Let’s hope not. But he probably won’t need the help, anyway.
Late Friday night, Andover police arrested Bourque after a stereotype-defying crash in which the 55-year-old’s Mercedes slammed into a minivan carrying three teens driving slowly and cautiously in a work zone.
A portable breathalyzer test at the scene showed Bourque had a blood alcohol level of .249 — more than three times the legal limit. To get to that point, Bourque would have had to drink a “huge” amount of alcohol, according to David M. Benjamin, a Chestnut Hill forensic toxicologist who often testifies in OUI trials: An online calculator estimates that, for a man of Bourque’s size, that means the equivalent of 20 drinks over three hours, or of about 25 over six hours. Benjamin backs up those numbers generally, with the caveats that portable tests are less accurate and that Bourque may have drunk more or less.
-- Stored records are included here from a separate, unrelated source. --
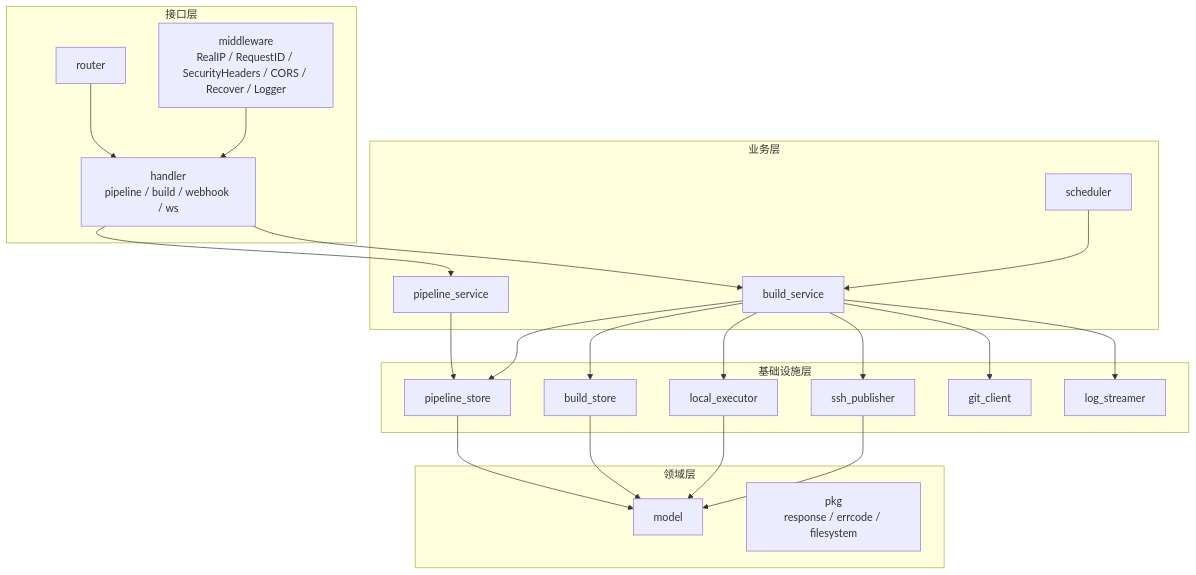
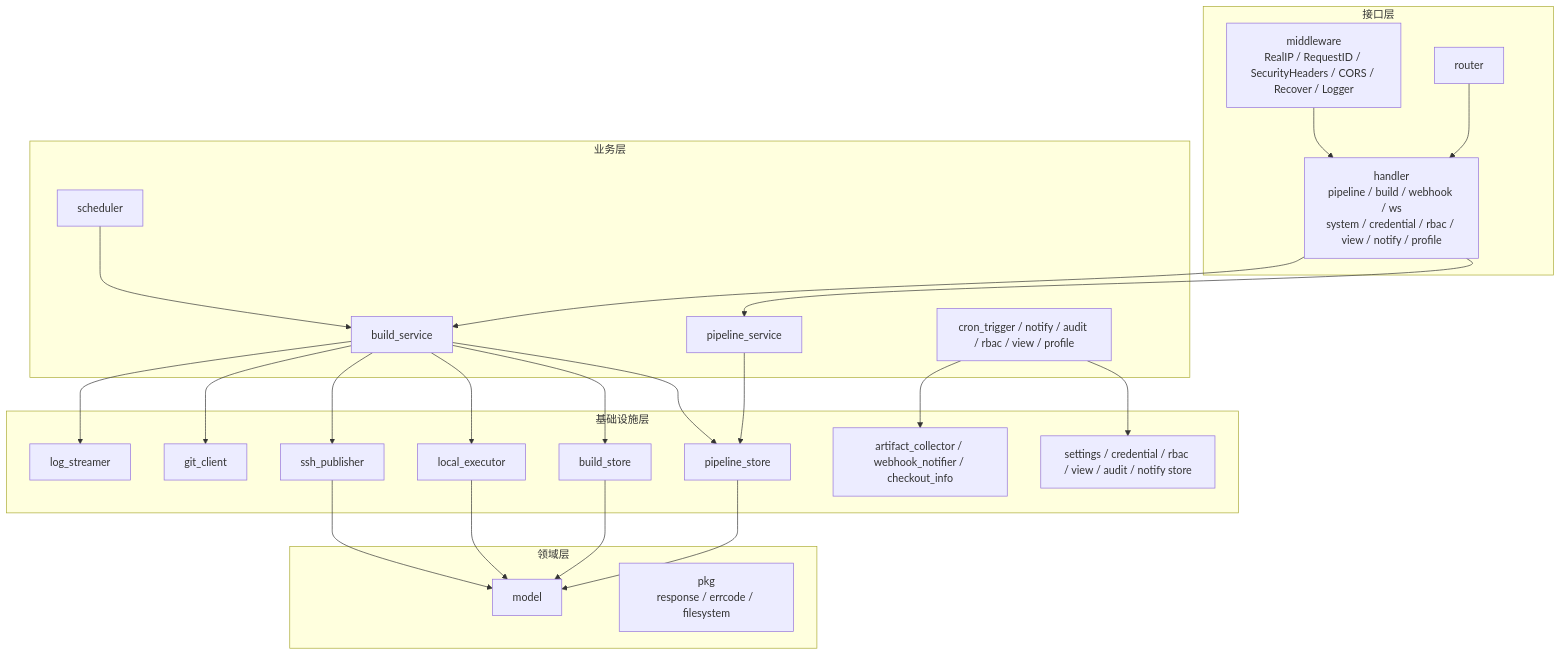
Before and after one commit to lb831105/ci-platform: the first of 6 diagrams in DESIGN.md, drawn with Mermaid. The commit also changed other lines of this file and 1 other file, not shown here.

````diff
--- a/DESIGN.md
+++ b/DESIGN.md
@@ -43,42 +46,47 @@
 ```mermaid
 flowchart TB
     subgraph L1["接口层"]
-        H1[handler<br/>pipeline / build / webhook / ws]
+        H1[handler<br/>pipeline / build / webhook / ws<br/>system / credential / rbac / view / notify / profile]
         MW[middleware<br/>RealIP / RequestID / SecurityHeaders / CORS / Recover / Logger]
         RT[router]
     end
     subgraph L2["业务层"]
         S1[pipeline_service]
         S2[build_service]
         S3[scheduler]
+        S4[cron_trigger / notify / audit / rbac / view / profile]
     end
     subgraph L3["基础设施层"]
         ST1[pipeline_store]
         ST2[build_store]
+        ST3[settings / credential / rbac / view / audit / notify store]
         EX1[local_executor]
         EX2[ssh_publisher]
         EX3[git_client]
         EX4[log_streamer]
+        EX5[artifact_collector / webhook_notifier / checkout_info]
     end
     subgraph L4["领域层"]
         M1[model]
         P1[pkg<br/>response / errcode / filesystem]
     end
 
     H1 --> S1
     H1 --> S2
     RT --> H1
     MW --> H1
     S1 --> ST1
     S2 --> ST1
     S2 --> ST2
     S2 --> EX1
     S2 --> EX2
     S2 --> EX3
     S2 --> EX4
     S3 --> S2
+    S4 --> ST3
+    S4 --> EX5
     ST1 --> M1
     ST2 --> M1
     EX1 --> M1
     EX2 --> M1
 ```
````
The numbers will never see the inside of a courtroom anyway. Portable breathalyzer tests are inadmissible in Massachusetts. And Bourque refused to submit to a formal test. The state constitution has sweeping protections against self-incrimination, so his refusal to take a breath test cannot be used against him — or even mentioned — in court.
So, as they so often do, prosecutors will be making an entirely circumstantial case against Bourque if he elects to go to trial. On the stand, police will cite his slurred speech, glassy eyes, and the odor of liquor on his breath.
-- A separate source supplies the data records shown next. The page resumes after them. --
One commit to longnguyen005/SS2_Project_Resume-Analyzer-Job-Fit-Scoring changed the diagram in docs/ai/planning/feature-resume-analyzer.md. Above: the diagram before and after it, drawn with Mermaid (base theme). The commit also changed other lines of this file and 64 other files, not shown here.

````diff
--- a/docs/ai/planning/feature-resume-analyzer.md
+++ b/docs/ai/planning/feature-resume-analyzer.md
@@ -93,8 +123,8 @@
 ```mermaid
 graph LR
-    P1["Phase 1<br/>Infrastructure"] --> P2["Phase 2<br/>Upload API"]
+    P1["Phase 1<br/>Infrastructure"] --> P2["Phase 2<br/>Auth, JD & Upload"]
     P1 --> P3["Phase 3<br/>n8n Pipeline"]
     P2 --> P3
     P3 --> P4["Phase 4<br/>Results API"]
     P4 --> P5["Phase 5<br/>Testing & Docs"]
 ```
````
If they have the resources, those accused of driving drunk can have significant advantages in the courtroom. A 2011 Spotlight Team investigation uncovered a culture in which successful attorneys work the system to their clients’ advantage — opting to forgo jury trials and shopping for lenient judges, outgunning underfunded prosecutors with experts who will explain away the most damning testimony.
In the wake of that investigation, the courts introduced reforms making it more difficult for defense attorneys to judge-shop. Anecdotally, those familiar with the courts say there have been fewer jury-waived OUI trials, but there’s no way to tell without running the numbers, which neither the courts nor the district attorneys were able to do on short notice Wednesday.
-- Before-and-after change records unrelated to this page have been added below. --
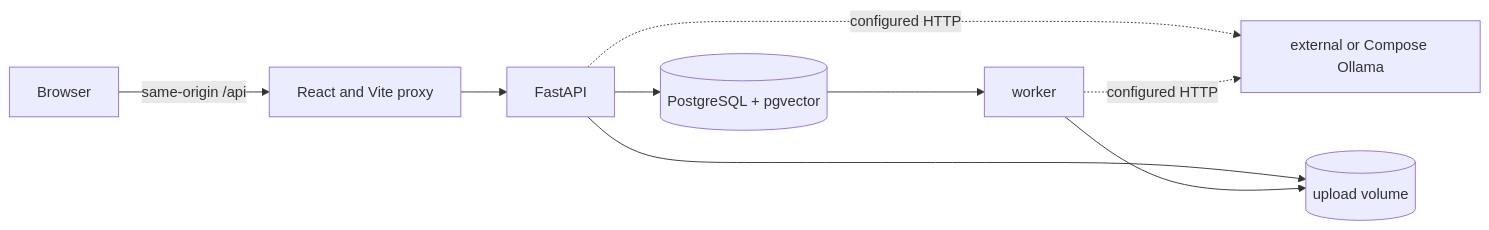
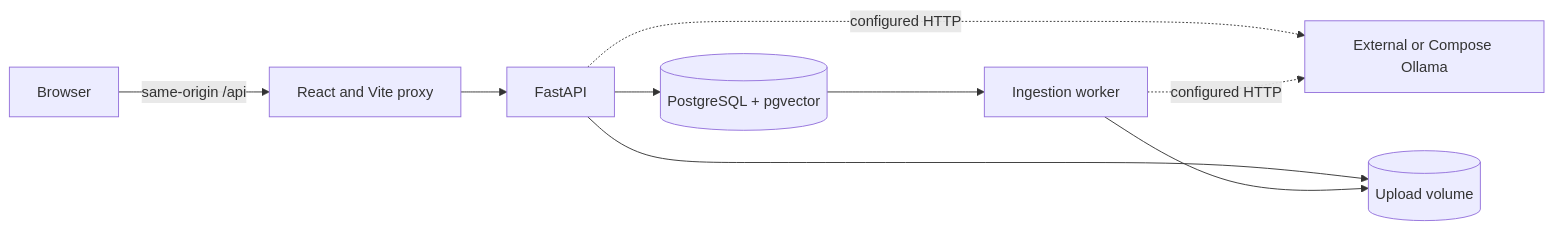
The first of 6 diagrams in docs/architecture.md (kereszteszsolt/cite-nook-ai), drawn with Mermaid before and after one commit. The commit also changed other lines of this file and 32 other files, not shown here.

````diff
--- a/docs/architecture.md
+++ b/docs/architecture.md
@@ -5,11 +7,11 @@
 ```mermaid
 flowchart LR
     BROWSER[Browser] -->|same-origin /api| WEB[React and Vite proxy]
     WEB --> API[FastAPI]
     API --> DB[(PostgreSQL + pgvector)]
-    DB --> WORKER[worker]
-    API -. configured HTTP .-> OLLAMA[external or Compose Ollama]
+    DB --> WORKER[Ingestion worker]
+    API -. configured HTTP .-> OLLAMA[External or Compose Ollama]
     WORKER -. configured HTTP .-> OLLAMA
-    API --> FILES[(upload volume)]
+    API --> FILES[(Upload volume)]
     WORKER --> FILES
 ```
````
But from where Mary Kate DePamphilis sits, things are as grim as ever. The program manager for Mothers Against Drunk Driving in Massachusetts says her organization hears every day from victims and families frustrated by the indulgence shown to those accused of driving drunk.
“We see leniency not just for celebrities but for anybody,” she said. MADD has so little faith in the system’s ability to stop drunk drivers that it is going all in on legislation requiring even first-time offenders to blow into a breathalyzer before they can start their cars. (Twenty-eight states require these interlock systems for first-time offenders. It’s a no-brainer that we need it here.)
It’s hard to win OUI convictions, not just because of protections for defendants, but also because it’s a crime we stubbornly refuse to take seriously. DePamphilis cites a CDC statistic showing that on average drunk drivers have driven drunk about 80 times before their first arrest. State Police arrested close to 13,000 people for driving under the influence in 2014. Too many of us can put ourselves in Bourque’s shaky shoes.
His fame will present unique challenges for prosecutors, if it comes to that. Bourque is beloved, and he’s been (carefully) contrite. “I am not happy about the situation I put myself into on Friday Night,” he said in a statement. “I am a very proud person that accepts the responsibility of my actions.”
Bourque’s case will tell us a lot about how seriously we take drunken driving these days. It would be a shame if Bourque avoided the consequences of his actions just because of who he is. More worrying: If celebrity had nothing to do with it.
Globe columnist Yvonne Abraham can be reached at email@example.com.